TWO Falklands women have been awarded OBEs in the Queen’s Birthday Honours List. Chief Medical Officer Dr Rebecca Edwards and former UK Representative of the Falkland Islands Government Sukey Cameron have each been awarded the title of Officers of the Most Excellent Order of the British Empire for the work which they have done for the Falklands.

Speaking to Penguin News, Dr Edwards said she wasn’t sure at first whether the honour was something which she was put forward for prior to work which had gone on surrounding the coronavirus pandemic, but later was later told that the honour was specifically for her work relating to the virus.

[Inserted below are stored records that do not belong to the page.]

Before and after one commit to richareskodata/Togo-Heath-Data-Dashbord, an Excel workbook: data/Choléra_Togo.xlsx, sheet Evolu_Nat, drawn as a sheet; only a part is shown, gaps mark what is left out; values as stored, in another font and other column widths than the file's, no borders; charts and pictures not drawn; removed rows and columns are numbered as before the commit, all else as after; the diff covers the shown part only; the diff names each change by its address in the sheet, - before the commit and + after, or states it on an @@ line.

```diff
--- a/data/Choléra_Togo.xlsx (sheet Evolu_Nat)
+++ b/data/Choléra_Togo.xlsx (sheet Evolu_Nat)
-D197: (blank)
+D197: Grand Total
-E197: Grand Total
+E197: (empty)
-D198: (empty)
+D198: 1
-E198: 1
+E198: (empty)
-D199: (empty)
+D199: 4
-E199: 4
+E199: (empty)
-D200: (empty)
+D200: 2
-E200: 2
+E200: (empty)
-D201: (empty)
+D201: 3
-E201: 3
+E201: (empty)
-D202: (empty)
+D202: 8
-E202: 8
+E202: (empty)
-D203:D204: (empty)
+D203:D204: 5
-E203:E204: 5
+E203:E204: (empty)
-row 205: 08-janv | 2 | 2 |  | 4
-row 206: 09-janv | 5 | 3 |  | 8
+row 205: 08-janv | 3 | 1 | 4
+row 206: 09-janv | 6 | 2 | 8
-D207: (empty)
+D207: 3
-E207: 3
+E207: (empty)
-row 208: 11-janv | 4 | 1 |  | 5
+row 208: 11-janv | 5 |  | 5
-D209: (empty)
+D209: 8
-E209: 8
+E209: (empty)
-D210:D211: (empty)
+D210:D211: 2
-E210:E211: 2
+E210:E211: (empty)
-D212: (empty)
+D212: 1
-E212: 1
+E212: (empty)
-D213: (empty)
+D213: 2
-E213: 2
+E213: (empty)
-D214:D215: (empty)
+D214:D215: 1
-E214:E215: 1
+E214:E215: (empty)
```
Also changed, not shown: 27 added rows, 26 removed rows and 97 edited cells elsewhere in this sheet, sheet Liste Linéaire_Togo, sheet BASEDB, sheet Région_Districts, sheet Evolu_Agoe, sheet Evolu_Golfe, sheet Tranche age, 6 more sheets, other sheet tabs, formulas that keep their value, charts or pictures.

Dr Edwards said when she found out the award was for the coronavirus response she said she was almost uncomfortable. “I thought I’m not sure I particularly deserve this. The team around me is what makes the system work, and you’re only as good as the people around you. I’m very fortunate that the team at the KEMH are so outstanding.”

Dr Edwards said, in addition to offering congratulations to all of the KEMH team, that the Ministry of Defence deserved a mention, as the outbreak itself had been at the Mount Pleasant Complex and that the military had locked the virus down there.

She said: “None of the work I’ve done has been individual, it’s all been part of a massive team.”

Asked how she became aware of the award Dr Edwards said she received a call from the Governor about four weeks prior, and had been at first concerned that it was in regards to outstanding ExCo reports, but was then “disarmed” at being told that she was to be awarded the OBE.

Dr Edwards said then that she was further overwhelmed and humbled to hear that the award had been generated from within the community, and that those who had written the recommendation for the award had written directly to the Awards Committee in London, as opposed to Government House as it usually would be done.

Sukey Cameron

Also awarded an OBE in this year’s Queens Birthday Honours was Sukey Cameron, former Falkland Islands Government Representative in London, who was awarded for her work of over thirty-six years.

Ms Cameron was previously awarded an MBE (Member of the Most Excellent Order of the British Empire) in 2002 for her contribution to the Islands, but with this award is now raised to the second class of appointment, OBE.

Speaking from her home in the UK Ms Cameron told Penguin News that she was made aware of her nomination at the beginning of June, and said it was, “a long time to keep her anticipation and excitement under wraps”, and that the receival of the award was, “the icing on the cake after last year, when everyone was so kind and there were so many lovely events marking my retirement from FIGO, which culminated in the MLAs presenting me with a beautiful picture,” painted by Richard Cockwell, and “that to get this as well has been absolutely amazing.”

Speaking more on her nomination Ms Cameron said she felt that it was a reflection on a good job done by all who she had worked with during her time in FIGO both in London and in Stanley, not just herself.

Speaking of her ongoing connection with the Falklands Ms Cameron said that as a trustee of The Falkland Islands Memorial Chapel Trust she would continue working closely with the other trustees, strive towards the next annual service, and would be hopefully visiting the Falklands again soon once travel is returned to normal, and until then would remain in touch with friends and former colleagues.

During Ms Cameron’s time as Falkland Islands Representative she encouraged the engagement of Westminster with the Falkland Islands, persuaded UK Government to think more about the effects of decisions on overseas territories, and maintained an up-to-date public profile of the Falklands.

When an individual receives an award such as an MBE or OBE, is Knighted, or receives an award for Gallantry & Distinguished Service in the Armed Forces or Emergency Services, then an investiture is held at a Royal residence. At an investiture, of which usually around 30 are held a year, the awarded individual will attend the Royal residence to receive their insignia from either the Queen herself, or a member of the Royal Family. Due to what Ms Cameron described as, “an enormous backlog” from the New Years Honours List she said that she was unsure what the process would be to receive her award.

Dr Edwards, on the same matter, said that she was offered to either have her investiture at Government House or to go to London and have it in one of the Royal residences. “That’s a once in a lifetime thing, so I’m afraid I said yes, I’d love to go to London and have the proper entire experience.” Though she said that she was aware that the Honours list was larger than usual, and so she was unsure of when this might happen. N Roberts